The Weed Program's currently featured invasive plant is Lesser Celandine (Ficaria verna). It has recently been added to the Whatcom County Noxious Weed List as a Class "B" Noxious Weed. Surveys in Whatcom County in 2014 have mapped nearly 200 locations of this plant. Most of these locations were found growing in lawns and home landscaping.
Lesser celandine, also called fig buttercup, is a native of Europe and North Africa. It was initially introduced as a garden ornamental, but it has escaped cultivation and has created environmental problems across North America. It is now present in 22 states and 4 Canadian provinces and often recognized as invasive or noxious. Lesser celandine invades moist woodlands, fields, and creek banks, outcompeting native plants. It also has invaded several lawns and gardens in the Bellingham area. It grows densely very early in the spring, preventing other plants from sprouting. Although the foliage dies back by June, a dense network of underground roots and tubers remain, continuing to inhibit the growth of other plants. Lesser celandine reproduces by seed, bulblets and underground tubers. These bulblets and tubers can easily be spread when soil is disturbed or moved, so any control using digging by hand must be done very carefully and plants or soil must never go into the backyard compost. On creek banks plants are spread whenever floodwaters rise.When celandine is present in lawn areas, it may be spread by mowing equipment.

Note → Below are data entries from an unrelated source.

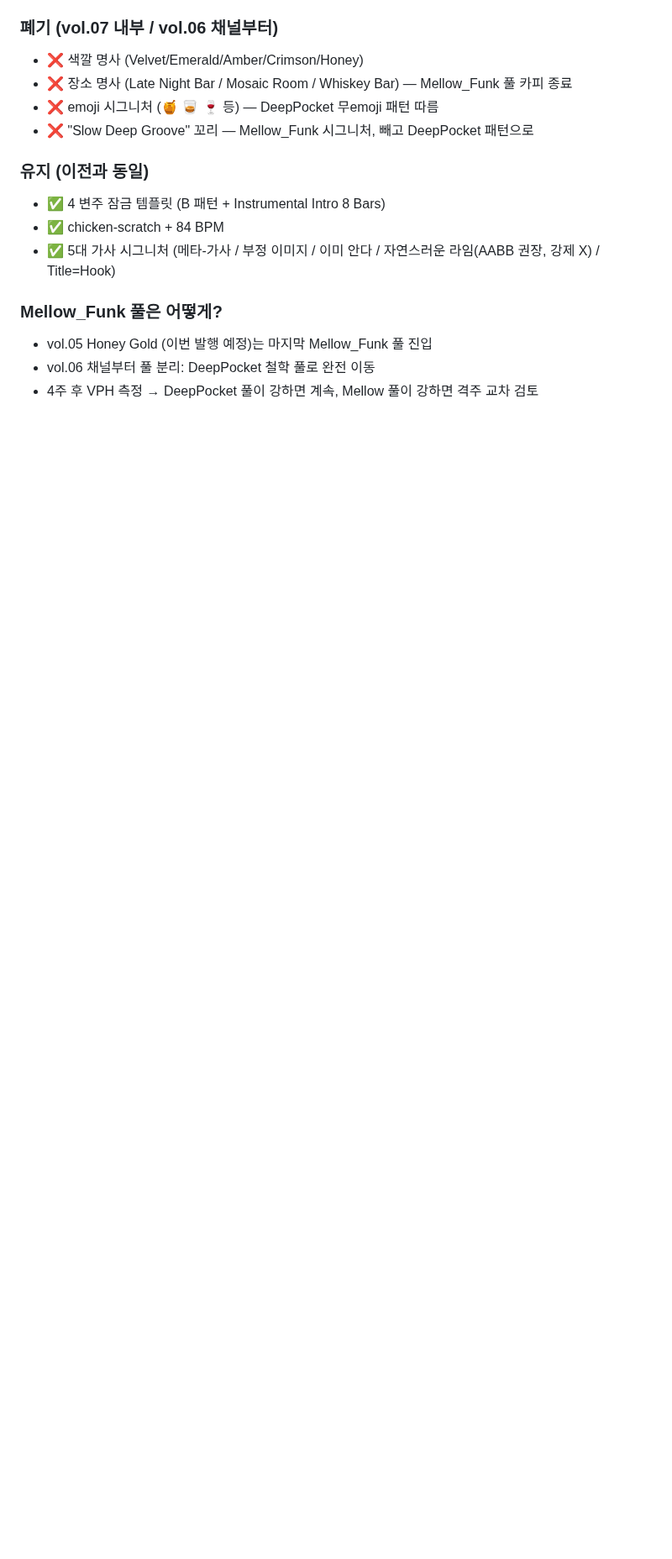
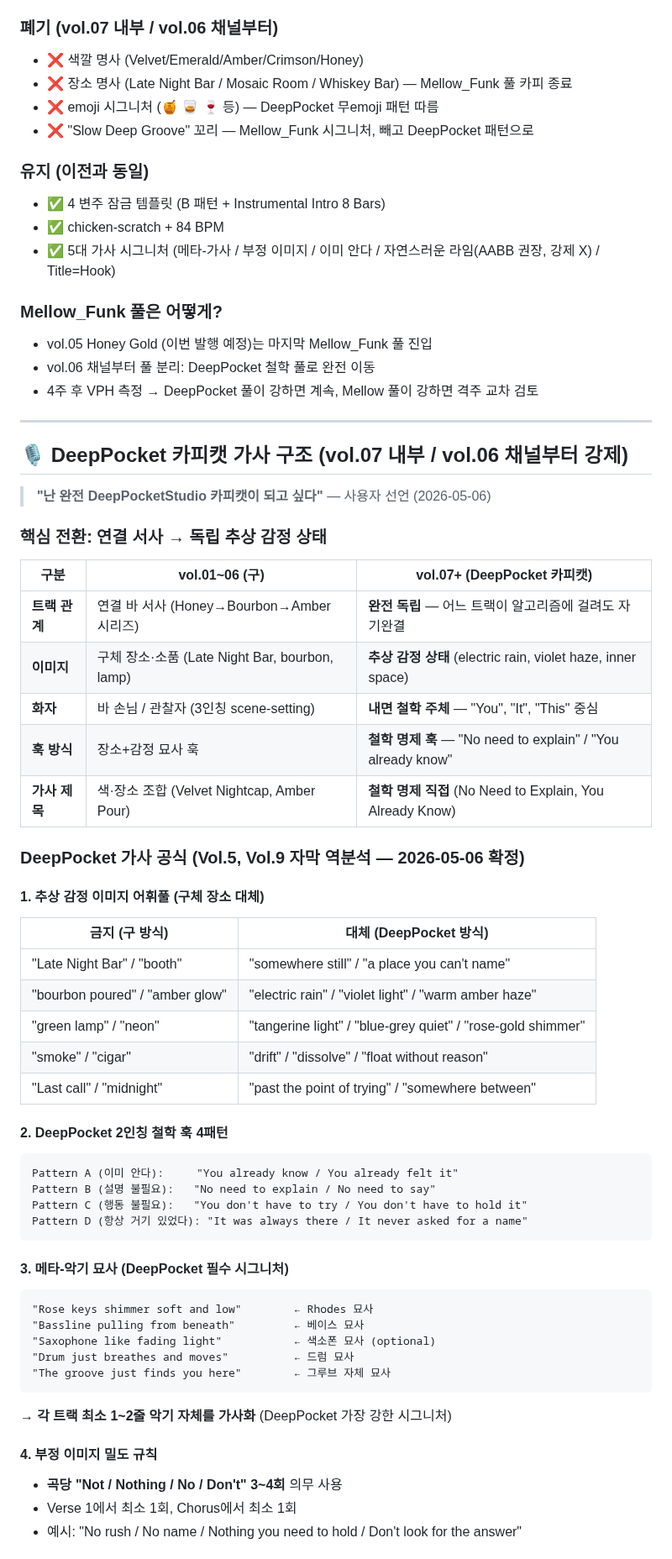
Before and after one commit to koreaemotion1004-cpu/playlist, a Markdown page: wiki/소울펑크.md, the part around one of its changes. Shown at 84% size. Drawn GitHub-style; blank space fills up the shorter version.

````diff
--- a/wiki/소울펑크.md
+++ b/wiki/소울펑크.md
@@ -61,3 +61,54 @@ Soul Funk Groove | [philosophical statement] | Midnight Funk Bureau Session Vol.
 - vol.05 Honey Gold (이번 발행 예정)는 마지막 Mellow_Funk 풀 진입
 - vol.06 채널부터 풀 분리: DeepPocket 철학 풀로 완전 이동
 - 4주 후 VPH 측정 → DeepPocket 풀이 강하면 계속, Mellow 풀이 강하면 격주 교차 검토
+
+---
+
+## 🎙️ DeepPocket 카피캣 가사 구조 (vol.07 내부 / vol.06 채널부터 강제)
+
+> **"난 완전 DeepPocketStudio 카피캣이 되고 싶다"** — 사용자 선언 (2026-05-06)
+
+### 핵심 전환: 연결 서사 → 독립 추상 감정 상태
+
+| 구분 | vol.01~06 (구) | vol.07+ (DeepPocket 카피캣) |
+|---|---|---|
+| **트랙 관계** | 연결 바 서사 (Honey→Bourbon→Amber 시리즈) | **완전 독립** — 어느 트랙이 알고리즘에 걸려도 자기완결 |
+| **이미지** | 구체 장소·소품 (Late Night Bar, bourbon, lamp) | **추상 감정 상태** (electric rain, violet haze, inner space) |
+| **화자** | 바 손님 / 관찰자 (3인칭 scene-setting) | **내면 철학 주체** — "You", "It", "This" 중심 |
+| **훅 방식** | 장소+감정 묘사 훅 | **철학 명제 훅** — "No need to explain" / "You already know" |
+| **가사 제목** | 색·장소 조합 (Velvet Nightcap, Amber Pour) | **철학 명제 직접** (No Need to Explain, You Already Know) |
+
+### DeepPocket 가사 공식 (Vol.5, Vol.9 자막 역분석 — 2026-05-06 확정)
+
+#### 1. 추상 감정 이미지 어휘풀 (구체 장소 대체)
+| 금지 (구 방식) | 대체 (DeepPocket 방식) |
+|---|---|
+| "Late Night Bar" / "booth" | "somewhere still" / "a place you can't name" |
+| "bourbon poured" / "amber glow" | "electric rain" / "violet light" / "warm amber haze" |
+| "green lamp" / "neon" | "tangerine light" / "blue-grey quiet" / "rose-gold shimmer" |
+| "smoke" / "cigar" | "drift" / "dissolve" / "float without reason" |
+| "Last call" / "midnight" | "past the point of trying" / "somewhere between" |
+
+#### 2. DeepPocket 2인칭 철학 훅 4패턴
+```
+Pattern A (이미 안다):     "You already know / You already felt it"
+Pattern B (설명 불필요):   "No need to explain / No need to say"
+Pattern C (행동 불필요):   "You don't have to try / You don't have to hold it"
+Pattern D (항상 거기 있었다): "It was always there / It never asked for a name"
+```
+
+#### 3. 메타-악기 묘사 (DeepPocket 필수 시그니처)
+```
+"Rose keys shimmer soft and low"        ← Rhodes 묘사
+"Bassline pulling from beneath"         ← 베이스 묘사
+"Saxophone like fading light"           ← 색소폰 묘사 (optional)
+"Drum just breathes and moves"          ← 드럼 묘사
+"The groove just finds you here"        ← 그루브 자체 묘사
+```
+→ **각 트랙 최소 1~2줄 악기 자체를 가사화** (DeepPocket 가장 강한 시그니처)
+
+#### 4. 부정 이미지 밀도 규칙
+- **곡당 "Not / Nothing / No / Don't" 3~4회** 의무 사용
+- Verse 1에서 최소 1회, Chorus에서 최소 1회
+- 예시: "No rush / No name / Nothing you need to hold / Don't look for the answer"
+
````
Also changed, not shown: other parts of wiki/소울펑크.md (+69 -1 lines).
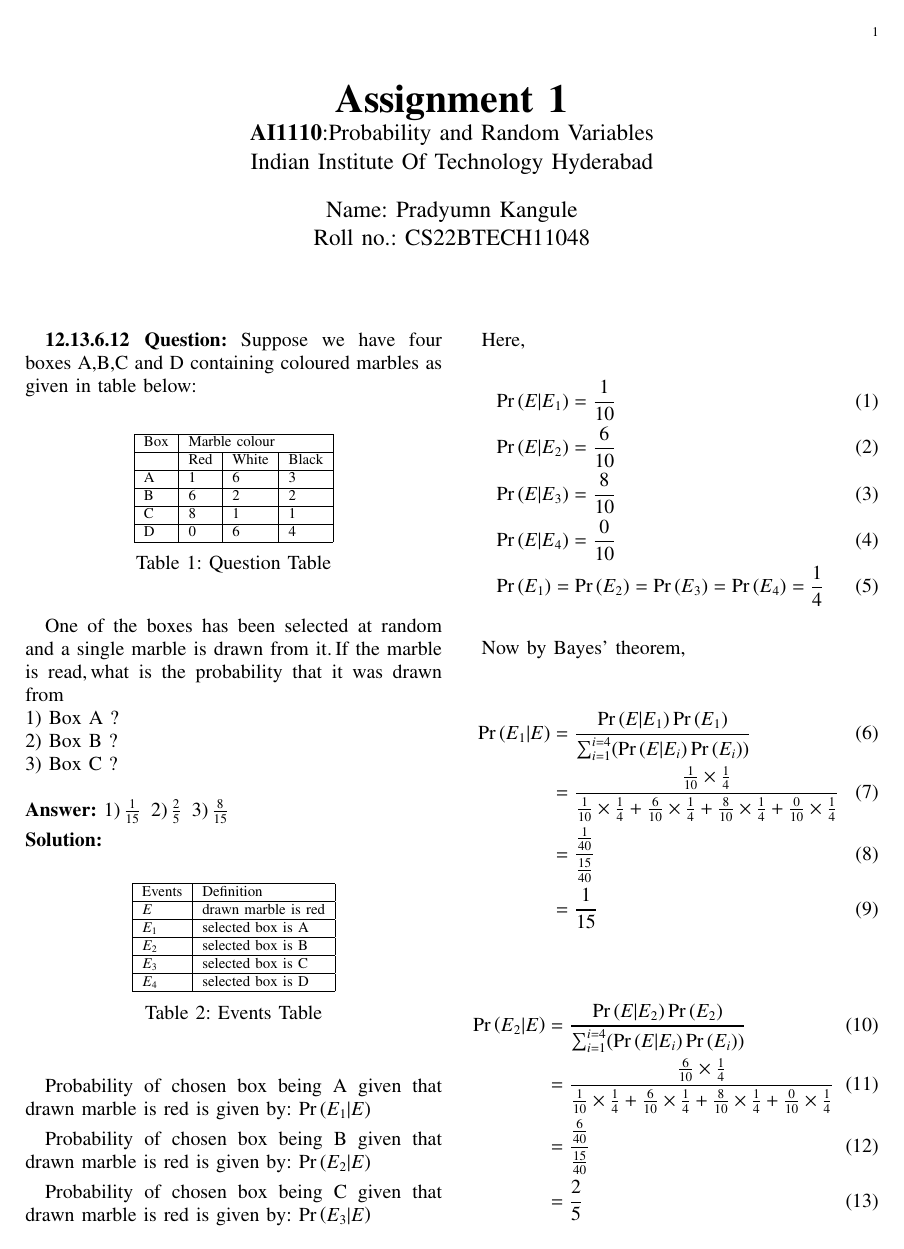
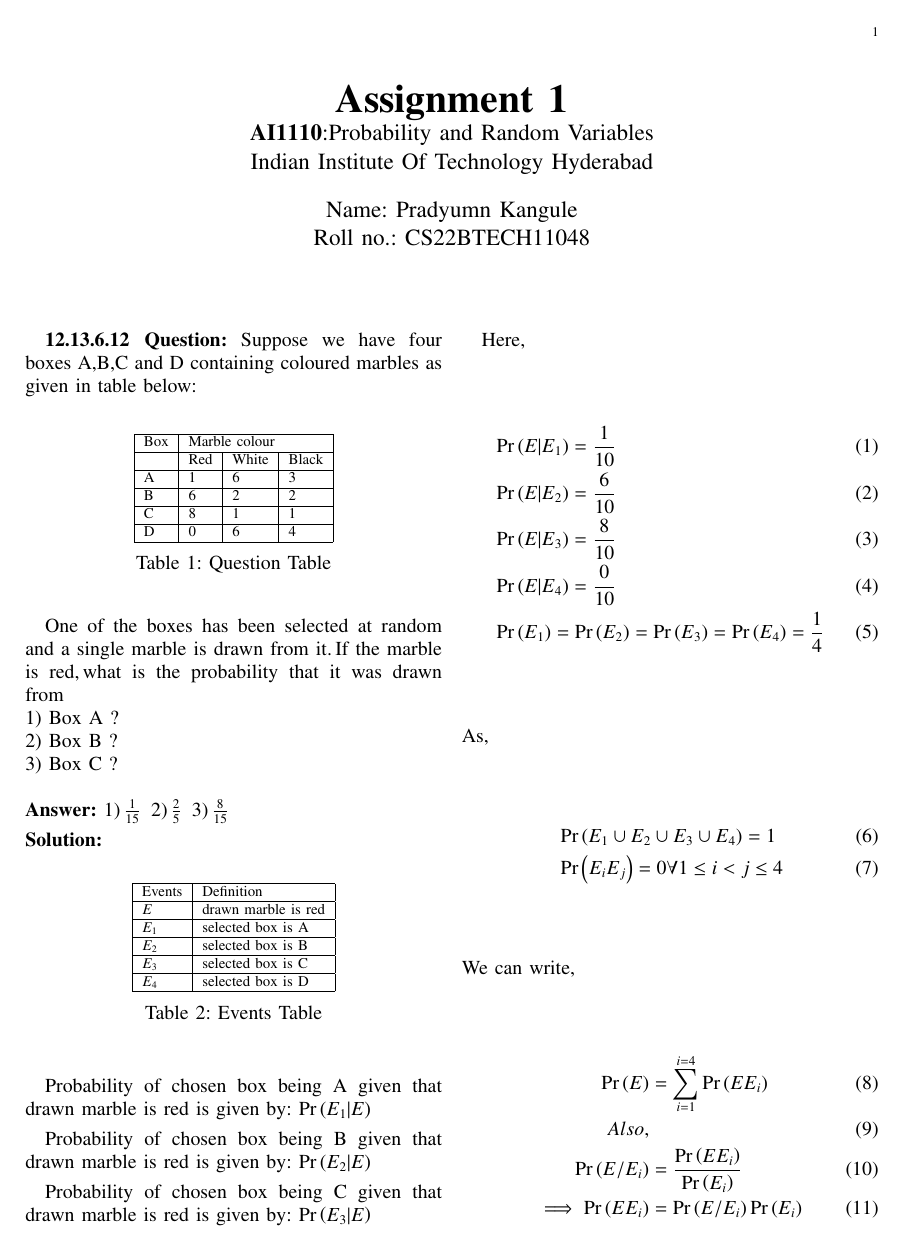
Before and after one commit to Pradyumn1618/AI1110, a LaTeX problem sheet (Assignment_1/Assignment_1.tex): page 1 of 2. Compiled offline with pdfLaTeX.

Commit message:
Add files via upload

```diff
--- a/Assignment_1/Assignment_1.tex
+++ b/Assignment_1/Assignment_1.tex
@@ -316,7 +316,7 @@ D       &0      &6      &4\\\hline
 \end{tabular}\\
 \caption*{\label{Table:1}Table 1: Question Table}
 \end{table}
-One of the boxes has been selected at random and a single marble is drawn from it.$\,$If the marble is read,$\,$what is the probability that it was drawn from \\1) Box A ?\\2) Box B ?\\3) Box C ?\\\\
+One of the boxes has been selected at random and a single marble is drawn from it.$\,$If the marble is red,$\,$what is the probability that it was drawn from \\1) Box A ?\\2) Box B ?\\3) Box C ?\\\\
 \textbf{Answer:} \( 1)\,\frac{1}{15} \, \) \( 2)\,\frac{2}{5}\,\) \( 3)\,\frac{8}{15}\,\)
 
 \solution
@@ -348,10 +348,25 @@ Here,
 &\pr{E\vert E_4}=\frac{0}{10}\\
 &\pr{E_1}=\pr{E_2}=\pr{E_3}=\pr{E_4}=\frac{1}{4}
 \end{align}
-
-Now by Bayes' theorem,
-
+As,
 \begin{align}
+&\pr{E_1 \cup E_2 \cup E_3 \cup E_4}=1\\
+&\pr{E_iE_j}=0 \forall 1\le i < j \le 4
+\end{align}
+We can write,
+\begin{align}
+\pr{E}&= \sum_{i=1}^{i=4}{\pr{EE_i}}\label{eq:1}\\
+Also,\\
+\pr{E/E_i}&=\frac{\pr{EE_i}}{\pr{E_i}}\label{eq:2}\\
+\implies\pr{EE_i}&=\pr{E/E_i}\pr{E_i}\label{eq:3}
+\end{align}
+Now,
+\begin{align}
+By\,equation\,\ref{eq:2}\\
+\pr{E_1|E} &=\frac{\pr{EE_1}}{\pr{E}}\\
+By\,equation\,\ref{eq:3}\\
+\pr{E_1|E} &=\frac{\pr{E/E_1}\pr{E_1}}{\pr{E}}\\
+By\,equations\,\ref{eq:1}\,and\,\ref{eq:3}\\
 \pr{E_1|E} &=\frac{\pr{E|E_1}\pr{E_1}}{\sum_{i=1}^{i=4}(\pr{E|E_i}\pr{E_i})}\\
         &= \frac{\frac{1}{10}\times\frac{1}{4}}{\frac{1}{10}\times\frac{1}{4}+\frac{6}{10}\times\frac{1}{4}+\frac{8}{10}\times\frac{1}{4}+\frac{0}{10}\times\frac{1}{4}}\\
         &= \frac{\frac{1}{40}}{\frac{15}{40}}\\
```
Also changed, not shown: Assignment_1/Assignment_1.pdf, Assignment_1/Assignment_1.tex (12 more changed lines), 2 other files.
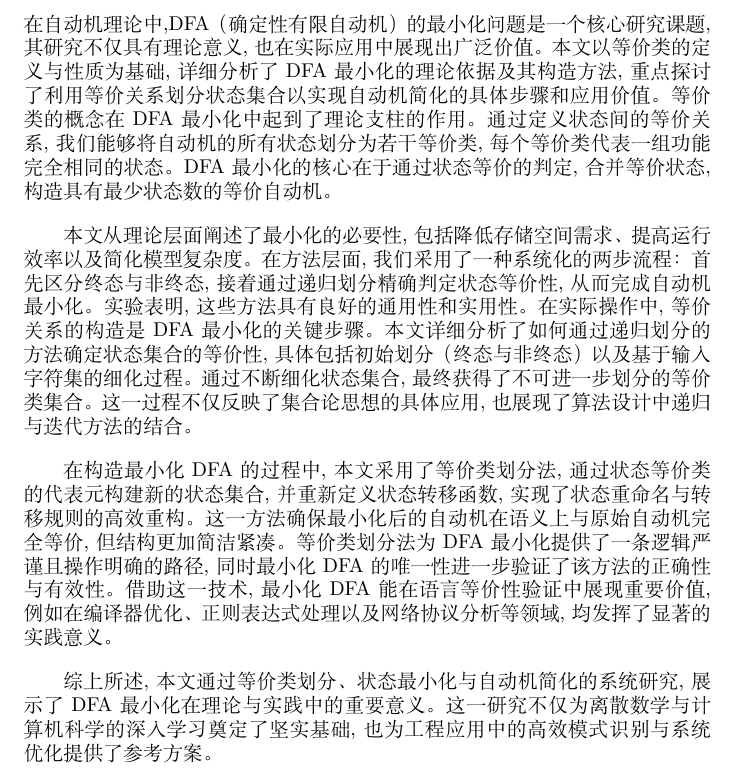
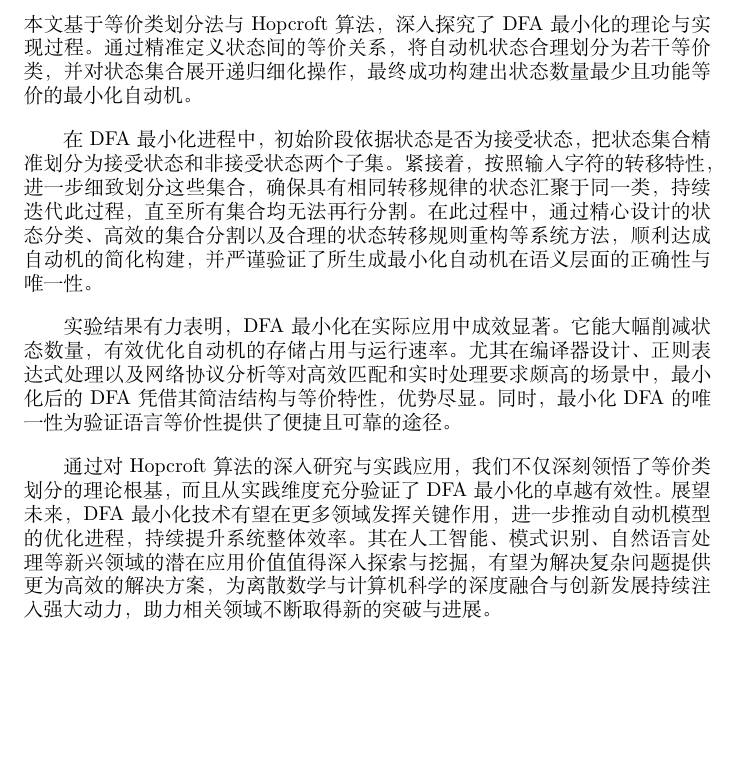
Before and after one commit to ChenXinyuiam/RelationOfEquivalence, a LaTeX document (main/main.tex): part of page 9 of 10, cut at the place of the change, the shorter picture padded with empty space. Compiled offline with XeLaTeX; a missing font is replaced by an installed copy or a similar font.

Commit message:
Update main.tex

```diff
--- a/main/main.tex
+++ b/main/main.tex
@@ -257,29 +257,26 @@ Hopcroft算法主要包括三个部分:
 \newpage
 \section{总结}
 
-在自动机理论中,DFA（确定性有限自动机）的最小化问题是一个核心研究课题,其研究不仅具有理论意义,也在
-实际应用中展现出广泛价值。本文以等价类的定义与性质为基础,详细分析了 DFA 最小化的理论依据及其构造方
-法,重点探讨了利用等价关系划分状态集合以实现自动机简化的具体步骤和应用价值。 等价类的概念在 DFA 最小
-化中起到了理论支柱的作用。通过定义状态间的等价关系,我们能够将自动机的所有状态划分为若干等价类,每个
-等价类代表一组功能完全相同的状态。DFA 最小化的核心在于通过状态等价的判 定,合并等价状态,构造具有最
-少状态数的等价自动机。
+本文基于等价类划分法与 Hopcroft 算法，深入探究了 DFA 最小化的理论与实现过程。通过精准定义状态间的
+等价关系，将自动机状态合理划分为若干等价类，并对状态集合展开递归细化操作，最终成功构建出状态数量最
+少且功能等价的最小化自动机。
 
-   本文从理论层面阐述了最小化的必要性,包括降低存储空间需求、提高运行效率以及简化模型复杂度。在方法层
-   面,我们采用了一种系统化的两步流程：首先区分终态与非终态,接着通过递归划分精确判定状态等价性,从而
-   完成自动机最小化。实验表明,这些方法具有良好的通用性和实用性。在实际操作中,等价关系的构造是 DFA 最
-   小化的关键步骤。本文详细分析了如何通过递归划分的方法确定状态集合的等价性,具体包括初始划分（终态与非
-   终态）以及基于输入字符集的细化过程。通过不断细化状态集合,最终获得了不可进一步划分的等价类集合。这一
-   过程不仅反映了集合论思想的具体应用,也展现了算法设计中递归与迭代方法的结合。
+在 DFA 最小化进程中，初始阶段依据状态是否为接受状态，把状态集合精准划分为接受状态和非接受状态两个
+子集。紧接着，按照输入字符的转移特性，进一步细致划分这些集合，确保具有相同转移规律的状态汇聚于同一
+类，持续迭代此过程，直至所有集合均无法再行分割。在此过程中，通过精心设计的状态分类、高效的集合分割
+以及合理的状态转移规则重构等系统方法，顺利达成自动机的简化构建，并严谨验证了所生成最小化自动机在语
+义层面的正确性与唯一性。
 
-   在构造最小化 DFA 的过程中,本文采用了等价类划分法,通过状态等价类的代表元构建新的状态集合,并重新定义
-   状态转移函数,实现了状态重命名与转移规则的高效重构。这一方法确保最小化后的自动机在语义上与原始自动机完
-   全等价,但结构更加简洁紧凑。等价类划分法为 DFA 最小化提供了一条逻辑严谨且操作明确的路径,同时最小化 DFA
-   的唯一性进一步验证了该方法的正确性与有效性。借助这一技术,最小化 DFA 能在语言等价性验证中展现重要价值,
-   例如在编译器优化、正则表达式处理以及网络协议分析等领域,均发挥了显著的实践意义。
+实验结果有力表明，DFA 最小化在实际应用中成效显著。它能大幅削减状态数量，有效优化自动机的存储占用与
+运行速率。尤其在编译器设计、正则表达式处理以及网络协议分析等对高效匹配和实时处理要求颇高的场景中，
+最小化后的 DFA 凭借其简洁结构与等价特性，优势尽显。同时，最小化 DFA 的唯一性为验证语言等价性提供了
+便捷且可靠的途径。
 
-综上所述,本文通过等价类划分、状态最小化与自动机简化的系统研究,展示了 DFA 最小化在理论与实践中的重要意义
-。这一研究不仅为离散数学与计算机科学的深入学习奠定了坚实基础,也为工程应用中的高效模式识别与系统优化提供
-了参考方案。
+通过对 Hopcroft 算法的深入研究与实践应用，我们不仅深刻领悟了等价类划分的理论根基，而且从实践维度充
+分验证了 DFA 最小化的卓越有效性。展望未来，DFA 最小化技术有望在更多领域发挥关键作用，进一步推动自动
+机模型的优化进程，持续提升系统整体效率。其在人工智能、模式识别、自然语言处理等新兴领域的潜在应用价
+值值得深入探索与挖掘，有望为解决复杂问题提供更为高效的解决方案，为离散数学与计算机科学的深度融合与
+创新发展持续注入强大动力，助力相关领域不断取得新的突破与进展。
 
 
 \newpage
```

Lesser celandine is related to buttercups. The plant has shiny, dark green leaves that are heart-shaped and up to 1.5 inches long. The plants are low growing, less than 1 foot high, and sprout very early in the spring. Where they are well established, the plants form a green “carpet”. Bright yellow flowers, about an inch in diameter, usually with 8 petals, are produced in March or April. The plants produce light colored bulblets along the aboveground portions of the stem (pictured above). The root system is composed of small fibrous tubers. By June, the above ground portions of the plant dies back, leaving bare ground.
Many varieties of lesser celandine are still sold as garden ornamentals, with flower color ranging from white to orange, and foliage ranging from green to bronze. While these plants may offer an enticing first burst of spring color, please do not bring them home with you. They are likely to go beyond any boundaries on your property and become invasive.
Information on how to manage Lesser Celandine can be found here. Please be on the lookout for this plant, as it will be in bloom starting in early March. If you find it growing on your property or elsewhere, please contact the Weed Board at 360-715-7470.
Weed Management Recommendations for:
More Weed Management Recommendations for additional species can be found on our Weed Fact Sheets page.